Copy each line of the records below that mentions the word "Pacific".

---*---

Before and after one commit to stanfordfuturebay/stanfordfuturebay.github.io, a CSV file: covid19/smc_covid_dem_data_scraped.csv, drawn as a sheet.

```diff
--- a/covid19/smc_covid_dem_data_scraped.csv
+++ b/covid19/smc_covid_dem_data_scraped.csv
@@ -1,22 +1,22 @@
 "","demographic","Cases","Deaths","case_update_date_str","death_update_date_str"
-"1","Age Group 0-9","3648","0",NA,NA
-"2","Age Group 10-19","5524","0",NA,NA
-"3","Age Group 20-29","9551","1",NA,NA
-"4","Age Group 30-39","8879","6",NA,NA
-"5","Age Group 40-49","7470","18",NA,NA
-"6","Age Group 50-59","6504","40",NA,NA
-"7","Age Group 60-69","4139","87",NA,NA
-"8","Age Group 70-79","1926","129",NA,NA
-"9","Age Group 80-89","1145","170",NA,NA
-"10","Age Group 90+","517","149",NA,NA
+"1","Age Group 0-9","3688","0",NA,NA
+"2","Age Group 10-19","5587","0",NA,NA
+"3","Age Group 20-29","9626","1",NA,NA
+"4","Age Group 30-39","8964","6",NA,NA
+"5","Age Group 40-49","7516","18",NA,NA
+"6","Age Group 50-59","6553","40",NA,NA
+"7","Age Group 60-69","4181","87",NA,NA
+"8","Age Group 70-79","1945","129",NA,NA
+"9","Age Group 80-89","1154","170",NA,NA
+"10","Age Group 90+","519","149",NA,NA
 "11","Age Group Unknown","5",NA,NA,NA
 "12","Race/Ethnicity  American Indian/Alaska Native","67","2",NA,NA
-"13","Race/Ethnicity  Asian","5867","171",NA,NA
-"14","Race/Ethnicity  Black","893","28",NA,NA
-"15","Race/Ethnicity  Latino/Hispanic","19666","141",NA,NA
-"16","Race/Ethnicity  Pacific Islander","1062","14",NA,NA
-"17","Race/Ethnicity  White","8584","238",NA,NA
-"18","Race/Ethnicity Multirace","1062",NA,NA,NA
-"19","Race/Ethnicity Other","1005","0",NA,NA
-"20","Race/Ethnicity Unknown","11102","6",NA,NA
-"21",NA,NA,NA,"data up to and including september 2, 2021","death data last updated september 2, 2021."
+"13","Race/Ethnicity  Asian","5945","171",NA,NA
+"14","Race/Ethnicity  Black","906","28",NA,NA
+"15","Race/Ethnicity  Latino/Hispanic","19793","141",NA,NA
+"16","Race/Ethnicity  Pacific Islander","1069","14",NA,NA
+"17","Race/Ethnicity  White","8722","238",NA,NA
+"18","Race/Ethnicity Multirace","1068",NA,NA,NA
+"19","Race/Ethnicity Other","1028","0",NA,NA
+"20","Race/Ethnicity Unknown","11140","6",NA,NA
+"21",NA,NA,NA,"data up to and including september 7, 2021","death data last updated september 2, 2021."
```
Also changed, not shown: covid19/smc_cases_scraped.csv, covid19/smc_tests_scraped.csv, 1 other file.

---*---

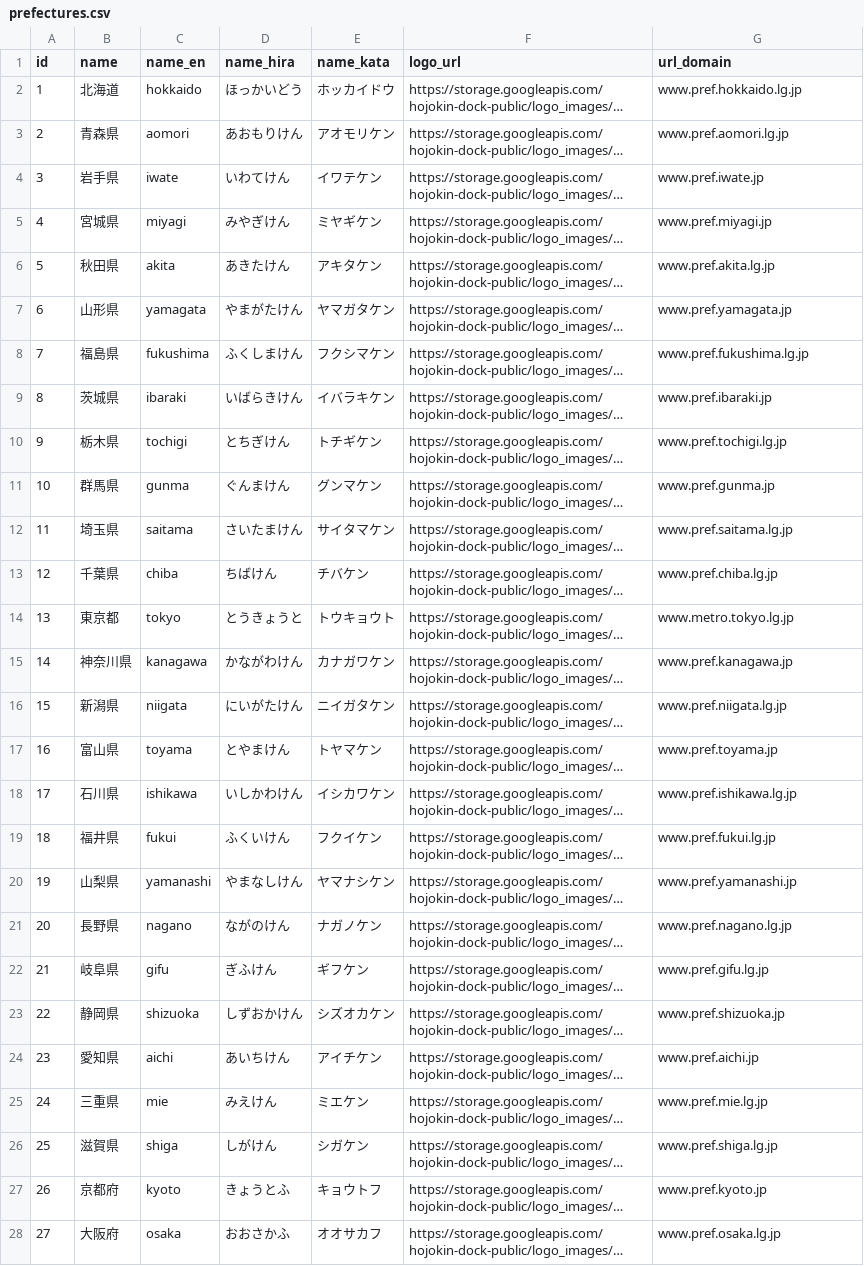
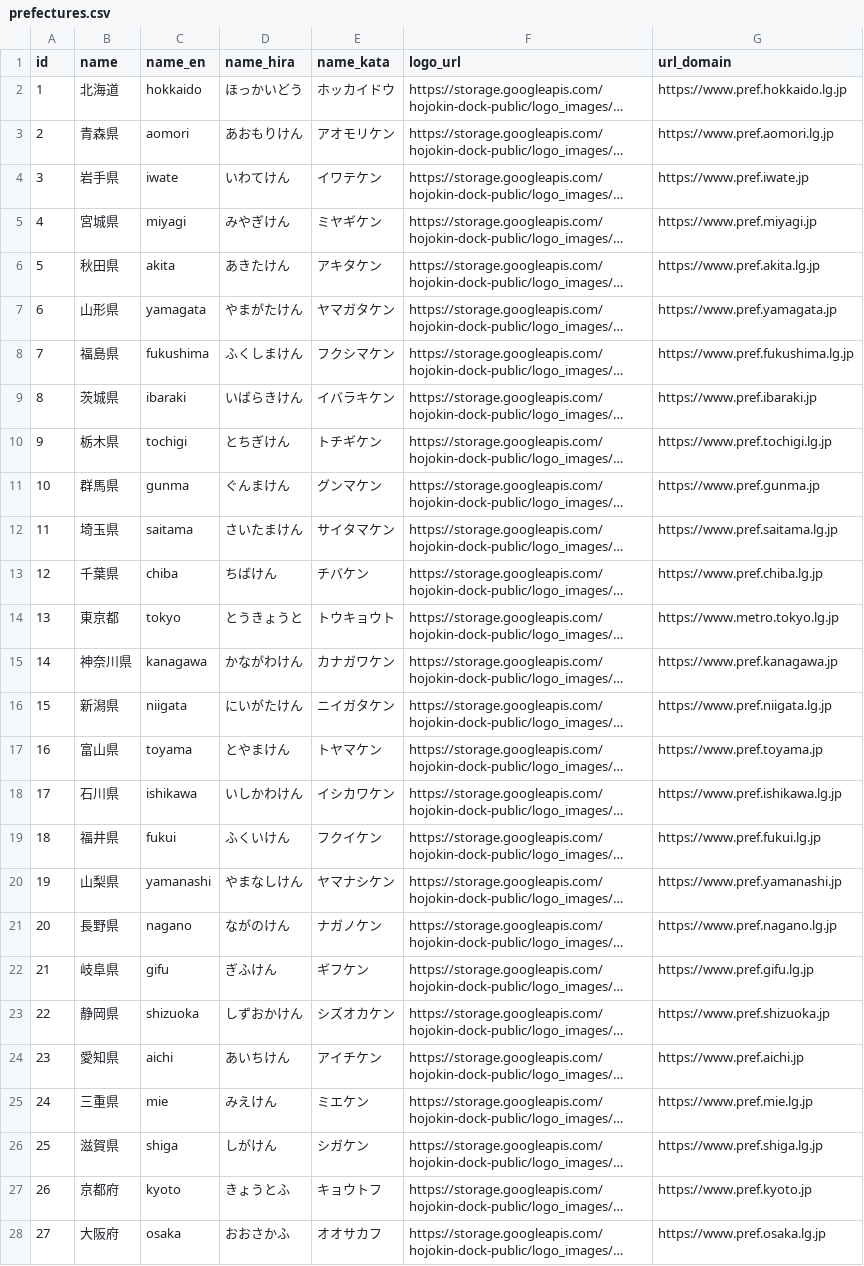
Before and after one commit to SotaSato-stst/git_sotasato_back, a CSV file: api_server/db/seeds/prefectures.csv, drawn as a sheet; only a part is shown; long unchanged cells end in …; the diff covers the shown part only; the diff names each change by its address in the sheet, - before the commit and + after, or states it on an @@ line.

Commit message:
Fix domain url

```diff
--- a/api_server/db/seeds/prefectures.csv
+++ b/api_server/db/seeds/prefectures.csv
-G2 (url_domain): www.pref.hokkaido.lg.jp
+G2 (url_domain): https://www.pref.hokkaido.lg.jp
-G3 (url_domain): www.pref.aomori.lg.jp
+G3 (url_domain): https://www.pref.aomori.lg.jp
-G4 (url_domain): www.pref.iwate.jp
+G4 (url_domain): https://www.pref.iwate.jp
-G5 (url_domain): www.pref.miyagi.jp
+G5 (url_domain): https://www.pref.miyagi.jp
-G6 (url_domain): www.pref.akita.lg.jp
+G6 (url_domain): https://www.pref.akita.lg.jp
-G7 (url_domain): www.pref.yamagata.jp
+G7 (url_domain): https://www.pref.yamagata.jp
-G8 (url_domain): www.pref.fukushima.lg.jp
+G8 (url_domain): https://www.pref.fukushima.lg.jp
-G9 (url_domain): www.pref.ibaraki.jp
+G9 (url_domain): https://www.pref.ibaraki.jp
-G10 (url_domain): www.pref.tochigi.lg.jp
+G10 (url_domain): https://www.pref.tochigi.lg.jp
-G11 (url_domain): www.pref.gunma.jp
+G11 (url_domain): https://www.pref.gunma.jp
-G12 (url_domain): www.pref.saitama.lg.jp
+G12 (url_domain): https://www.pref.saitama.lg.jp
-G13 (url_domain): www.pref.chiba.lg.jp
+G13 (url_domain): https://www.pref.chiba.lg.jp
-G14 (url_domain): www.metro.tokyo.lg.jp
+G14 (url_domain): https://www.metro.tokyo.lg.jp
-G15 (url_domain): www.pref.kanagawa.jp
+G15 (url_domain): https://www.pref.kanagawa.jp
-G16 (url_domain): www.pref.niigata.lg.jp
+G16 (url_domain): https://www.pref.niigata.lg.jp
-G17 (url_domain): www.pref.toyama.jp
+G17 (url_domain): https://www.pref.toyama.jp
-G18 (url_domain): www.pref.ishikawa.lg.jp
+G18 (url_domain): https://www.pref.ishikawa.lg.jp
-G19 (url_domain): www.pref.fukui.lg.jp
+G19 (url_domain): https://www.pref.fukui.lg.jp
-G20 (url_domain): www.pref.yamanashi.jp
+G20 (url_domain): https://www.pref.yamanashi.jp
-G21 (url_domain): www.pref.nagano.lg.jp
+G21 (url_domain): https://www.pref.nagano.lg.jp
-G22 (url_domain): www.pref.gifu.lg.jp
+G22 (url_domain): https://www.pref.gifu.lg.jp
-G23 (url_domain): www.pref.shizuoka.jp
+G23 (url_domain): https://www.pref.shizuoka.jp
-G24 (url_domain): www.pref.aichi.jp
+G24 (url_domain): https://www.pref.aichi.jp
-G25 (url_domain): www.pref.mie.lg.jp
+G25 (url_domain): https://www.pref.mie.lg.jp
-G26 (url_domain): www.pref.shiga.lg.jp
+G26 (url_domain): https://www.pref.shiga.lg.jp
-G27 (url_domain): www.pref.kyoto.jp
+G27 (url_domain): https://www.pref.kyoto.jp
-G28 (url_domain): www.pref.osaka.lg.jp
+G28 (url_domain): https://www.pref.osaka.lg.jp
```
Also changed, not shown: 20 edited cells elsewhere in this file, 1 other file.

---*---

**ANSWER SPACE**
-"16","Race/Ethnicity  Pacific Islander","1062","14",NA,NA
+"16","Race/Ethnicity  Pacific Islander","1069","14",NA,NA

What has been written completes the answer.